| EXERCISE REQUIREMENTS |
In the records below, find each line holding the word "string" and copy it.
(RECORDS FOR THE TASK)
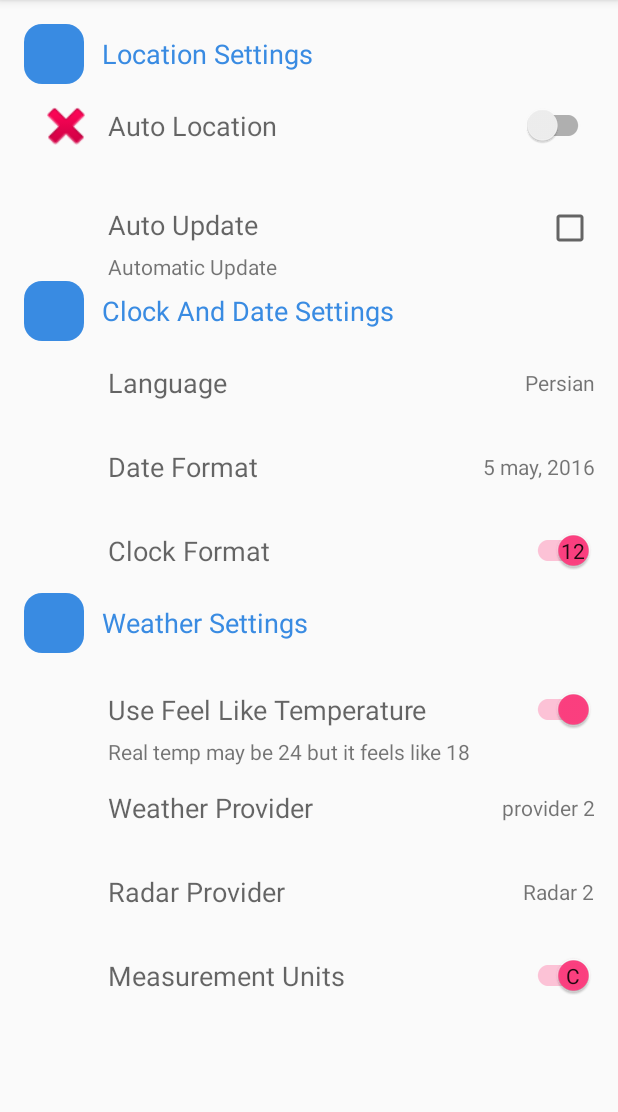
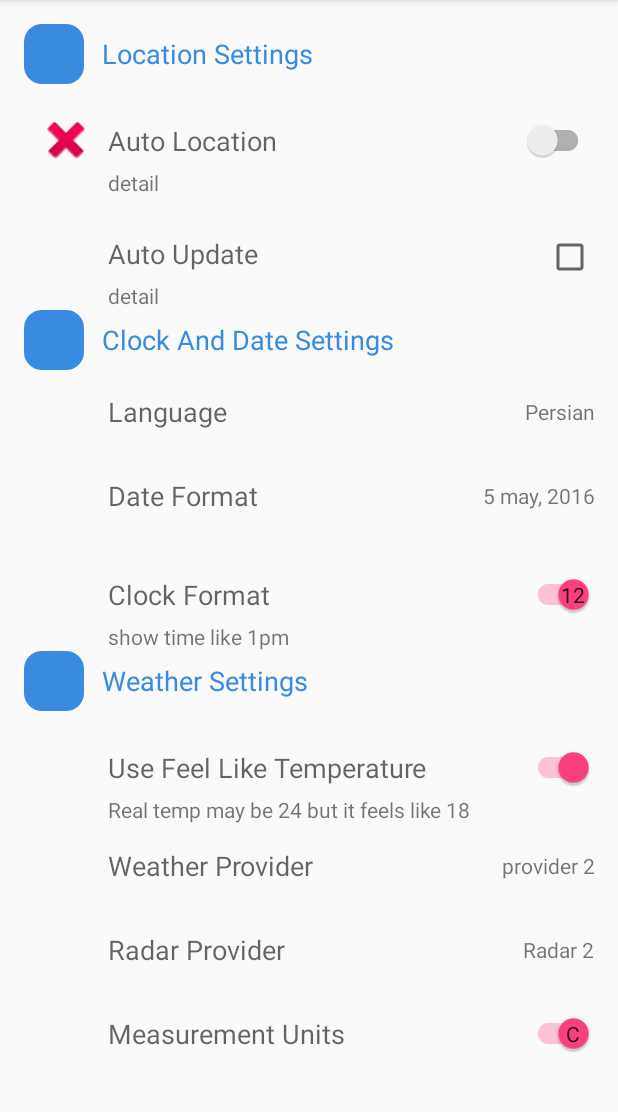
Before and after one commit to MRezaNasirloo/PreferenceZero, an Android app: the screen it shows after launch (MainActivity), on a phone screen of 412 x 824 dp, the part 84-1196 px from its top. Run offline under Robolectric (Android 15) with nearby library versions, the phone set to English and light mode, and no system bars.

Commit message:
Handling text detail on off.

```diff
--- a/app/src/main/res/layout/activity_main.xml
+++ b/app/src/main/res/layout/activity_main.xml
@@ -83,6 +83,8 @@
             app:ep_title="@string/clock_format"
             app:ep_default="true"
             app:ep_key="pref_clock_format"
+            app:ep_detail_on="show time like 1pm"
+            app:ep_detail_off="show time like 13"
             />
 
         <com.sixthsolution.materialpreferences.preferences.EasyPreferencesHeader
--- a/material-preferences-lib/src/main/java/com/sixthsolution/materialpreferences/preferences/EasyPreferenceSwitchCompoundButton.java
+++ b/material-preferences-lib/src/main/java/com/sixthsolution/materialpreferences/preferences/EasyPreferenceSwitchCompoundButton.java
@@ -12,7 +12,8 @@ import com.sixthsolution.materialpreferences.R;
 /**
  * @author : Pedramrn@gmail.com Created on: 2016-01-05
  */
-public abstract class EasyPreferenceSwitchCompoundButton extends EasyPreferenceBoolean {
+public abstract class EasyPreferenceSwitchCompoundButton extends EasyPreferenceBoolean implements
+        CompoundButton.OnCheckedChangeListener {
 
     protected TextView textViewTittle;
     protected TextView textViewDetail;
@@ -38,16 +39,10 @@ public abstract class EasyPreferenceSwitchCompoundButton extends EasyPreferenceB
         inflate(context, getLayout(), this);
 
         compoundButton = (CompoundButton) findViewById(R.id.easy_checkable);
+        compoundButton.setOnCheckedChangeListener(this);
         textViewTittle = (TextView) findViewById(R.id.easy_tittle);
         textViewDetail = (TextView) findViewById(R.id.easy_detail);
         imageViewIcon = (ImageView) findViewById(R.id.easy_icon);
-
-        // show or hide detailText
-        if (detailTextON == null) {
-            textViewDetail.setVisibility(GONE);
-        } else {
-            textViewDetail.setText(detailTextON);
-        }
 
         // show or hide icon
         if (iconResId < 0) {
@@ -77,4 +72,17 @@ public abstract class EasyPreferenceSwitchCompoundButton extends EasyPreferenceB
         textViewTittle.setText(tittle);
         compoundButton.setChecked(load());
     }
+
+    @Override
+    public void onCheckedChanged(CompoundButton button, boolean value) {
+        if (detailTextON != null && value) {
+            textViewDetail.setVisibility(VISIBLE);
+            textViewDetail.setText(detailTextON);
+        } else if (detailTextOFF != null && !value) {
+            textViewDetail.setVisibility(VISIBLE);
+            textViewDetail.setText(detailTextOFF);
+        } else {
+            textViewDetail.setVisibility(GONE);
+        }
+    }
 }
```
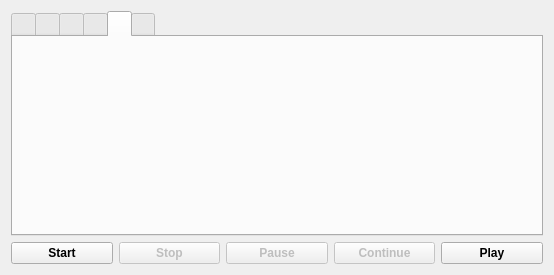
This is mainwindow.ui in vkohaupt/vokoscreenNG as Qt 5 draws it before an edit. The edited form follows.
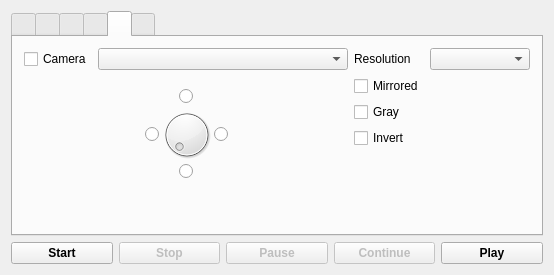
This is the edited form. The open tabs and pages were chosen to show the change. Icons and pictures are not drawn.

The edit to the form file:
```diff
--- a/mainwindow.ui
+++ b/mainwindow.ui
@@ -335,15 +335,296 @@
        <attribute name="title">
         <string notr="true"/>
        </attribute>
-       <layout class="QVBoxLayout" name="verticalLayout_7">
+       <layout class="QHBoxLayout" name="horizontalLayout_11">
         <item>
-         <widget class="QWidget" name="widget_2" native="true">
-          <layout class="QVBoxLayout" name="verticalLayout_11">
-           <item>
-            <layout class="QVBoxLayout" name="verticalLayout_6"/>
-           </item>
-          </layout>
-         </widget>
+         <layout class="QHBoxLayout" name="horizontalLayout_10">
+          <property name="sizeConstraint">
+           <enum>QLayout::SetDefaultConstraint</enum>
+          </property>
+          <item>
+           <layout class="QVBoxLayout" name="verticalLayout_23">
+            <item>
+             <layout class="QHBoxLayout" name="horizontalLayout_25">
+              <item>
+               <widget class="QCheckBox" name="CheckBoxCamera">
+                <property name="text">
+                 <string>Camera</string>
+                </property>
+               </widget>
+              </item>
+              <item>
+               <widget class="QComboBox" name="ComboBoxCamera">
+                <property name="sizePolicy">
+                 <sizepolicy hsizetype="MinimumExpanding" vsizetype="Fixed">
+                  <horstretch>0</horstretch>
+                  <verstretch>0</verstretch>
+                 </sizepolicy>
+                </property>
+               </widget>
+              </item>
+             </layout>
+            </item>
+            <item>
+             <widget class="QFrame" name="dialFrame">
+              <property name="sizePolicy">
+               <sizepolicy hsizetype="Preferred" vsizetype="Preferred">
+                <horstretch>0</horstretch>
+                <verstretch>0</verstretch>
+               </sizepolicy>
+              </property>
+              <property name="frameShape">
+               <enum>QFrame::NoFrame</enum>
+              </property>
+              <property name="frameShadow">
+               <enum>QFrame::Raised</enum>
+              </property>
+              <layout class="QVBoxLayout" name="verticalLayout_11">
+               <item>
+                <layout class="QVBoxLayout" name="layout_2" stretch="0,0,0">
+                 <property name="spacing">
+                  <number>0</number>
+                 </property>
+                 <property name="topMargin">
+                  <number>0</number>
+                 </property>
+                 <item>
+                  <layout class="QHBoxLayout" name="horizontalLayout_12">
+                   <property name="spacing">
+                    <number>0</number>
+                   </property>
+                   <property name="topMargin">
+                    <number>0</number>
+                   </property>
+                   <item>
+                    <spacer name="horizontalSpacer_7">
+                     <property name="orientation">
+                      <enum>Qt::Horizontal</enum>
+                     </property>
+                     <property name="sizeHint" stdset="0">
+                      <size>
+                       <width>40</width>
+                       <height>20</height>
+                      </size>
+                     </property>
+                    </spacer>
+                   </item>
+                   <item>
+                    <widget class="QRadioButton" name="radioButtonTopMiddle">
+                     <property name="text">
+                      <string notr="true"/>
+                     </property>
+                    </widget>
+                   </item>
+                   <item>
+                    <spacer name="horizontalSpacer_8">
+                     <property name="orientation">
+                      <enum>Qt::Horizontal</enum>
+                     </property>
+                     <property name="sizeHint" stdset="0">
+                      <size>
+                       <width>40</width>
+                       <height>20</height>
+                      </size>
+                     </property>
+                    </spacer>
+                   </item>
+                  </layout>
+                 </item>
+                 <item>
+                  <layout class="QHBoxLayout" name="horizontalLayout_13">
+                   <property name="spacing">
+                    <number>0</number>
+                   </property>
+                   <item>
+                    <spacer name="horizontalSpacer_9">
+                     <property name="orientation">
+                      <enum>Qt::Horizontal</enum>
+                     </property>
+                     <property name="sizeHint" stdset="0">
+                      <size>
+                       <width>40</width>
+                       <height>20</height>
+                      </size>
+                     </property>
+                    </spacer>
+                   </item>
+                   <item>
+                    <widget class="QRadioButton" name="radioButtonLeftMiddle">
+                     <property name="text">
+                      <string notr="true"/>
+                     </property>
+                    </widget>
+                   </item>
+                   <item>
+                    <widget class="QDial" name="rotateDial">
+                     <property name="sizePolicy">
+                      <sizepolicy hsizetype="Preferred" vsizetype="Preferred">
+                       <horstretch>0</horstretch>
+                       <verstretch>0</verstretch>
+                      </sizepolicy>
+                     </property>
+                     <property name="minimumSize">
+                      <size>
+                       <width>55</width>
+                       <height>55</height>
+                      </size>
+                     </property>
+                     <property name="maximumSize">
+                      <size>
+                       <width>55</width>
+                       <height>55</height>
+                      </size>
+                     </property>
+                     <property name="orientation">
+                      <enum>Qt::Horizontal</enum>
+                     </property>
+                    </widget>
+                   </item>
+                   <item>
+                    <widget class="QRadioButton" name="radioButtonRightMiddle">
+                     <property name="text">
+                      <string notr="true"/>
+                     </property>
+                    </widget>
+                   </item>
+                   <item>
+                    <spacer name="horizontalSpacer_10">
+                     <property name="orientation">
+                      <enum>Qt::Horizontal</enum>
+                     </property>
+                     <property name="sizeHint" stdset="0">
+                      <size>
+                       <width>40</width>
+                       <height>20</height>
+                      </size>
+                     </property>
+                    </spacer>
+                   </item>
+                  </layout>
+                 </item>
+                 <item>
+                  <layout class="QHBoxLayout" name="horizontalLayout_14">
+                   <property name="spacing">
+                    <number>0</number>
+                   </property>
+                   <item>
+                    <spacer name="horizontalSpacer_11">
+                     <property name="orientation">
+                      <enum>Qt::Horizontal</enum>
+                     </property>
+                     <property name="sizeHint" stdset="0">
+                      <size>
+                       <width>40</width>
+                       <height>20</height>
+                      </size>
+                     </property>
+                    </spacer>
+                   </item>
+                   <item>
+                    <widget class="QRadioButton" name="radioButtonBottomMiddle">
+                     <property name="text">
+                      <string notr="true"/>
+                     </property>
+                    </widget>
+                   </item>
+                   <item>
+                    <spacer name="horizontalSpacer_12">
+                     <property name="orientation">
+                      <enum>Qt::Horizontal</enum>
+                     </property>
+                     <property name="sizeHint" stdset="0">
+                      <size>
+                       <width>40</width>
+                       <height>20</height>
+                      </size>
+                     </property>
+                    </spacer>
+                   </item>
+                  </layout>
+                 </item>
+                </layout>
+               </item>
+               <item>
+                <spacer name="verticalSpacer_5">
+                 <property name="orientation">
+                  <enum>Qt::Vertical</enum>
+                 </property>
+                 <property name="sizeHint" stdset="0">
+                  <size>
+                   <width>20</width>
+                   <height>40</height>
+                  </size>
+                 </property>
+                </spacer>
+               </item>
+              </layout>
+             </widget>
+            </item>
+           </layout>
+          </item>
+          <item>
+           <layout class="QVBoxLayout" name="verticalLayout_21">
+            <item>
+             <layout class="QGridLayout" name="gridLayout_10">
+              <item row="2" column="0">
+               <widget class="QCheckBox" name="grayCheckBox">
+                <property name="text">
+                 <string>Gray</string>
+                </property>
+               </widget>
+              </item>
+              <item row="0" column="1">
+               <widget class="QComboBox" name="resolutionComboBox">
+                <property name="minimumSize">
+                 <size>
+                  <width>100</width>
+                  <height>0</height>
+                 </size>
+                </property>
+               </widget>
+              </item>
+              <item row="0" column="0">
+               <widget class="QLabel" name="resolutionLabel">
+                <property name="text">
+                 <string>Resolution</string>
+                </property>
+                <property name="alignment">
+                 <set>Qt::AlignLeading|Qt::AlignLeft|Qt::AlignVCenter</set>
+                </property>
+               </widget>
+              </item>
+              <item row="3" column="0">
+               <widget class="QCheckBox" name="invertCheckBox">
+                <property name="text">
+                 <string>Invert</string>
+                </property>
+               </widget>
+              </item>
+              <item row="1" column="0">
+               <widget class="QCheckBox" name="mirrorCheckBox">
+                <property name="text">
+                 <string>Mirrored</string>
+                </property>
+               </widget>
+              </item>
+              <item row="4" column="0">
+               <spacer name="verticalSpacer_7">
+                <property name="orientation">
+                 <enum>Qt::Vertical</enum>
+                </property>
+                <property name="sizeHint" stdset="0">
+                 <size>
+                  <width>20</width>
+                  <height>40</height>
+                 </size>
+                </property>
+               </spacer>
+              </item>
+             </layout>
+            </item>
+           </layout>
+          </item>
+         </layout>
         </item>
        </layout>
       </widget>
```
Left out of the diff: 2 changed lines with no effect on the pictures.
(End RECORDS FOR THE TASK)
| EXERCISE SOLUTION |
             app:ep_title="@string/clock_format"
         <string notr="true"/>
+                 <string>Camera</string>
+                      <string notr="true"/>
+                      <string notr="true"/>
+                      <string notr="true"/>
+                      <string notr="true"/>
+                 <string>Gray</string>
+                 <string>Resolution</string>
+                 <string>Invert</string>
+                 <string>Mirrored</string>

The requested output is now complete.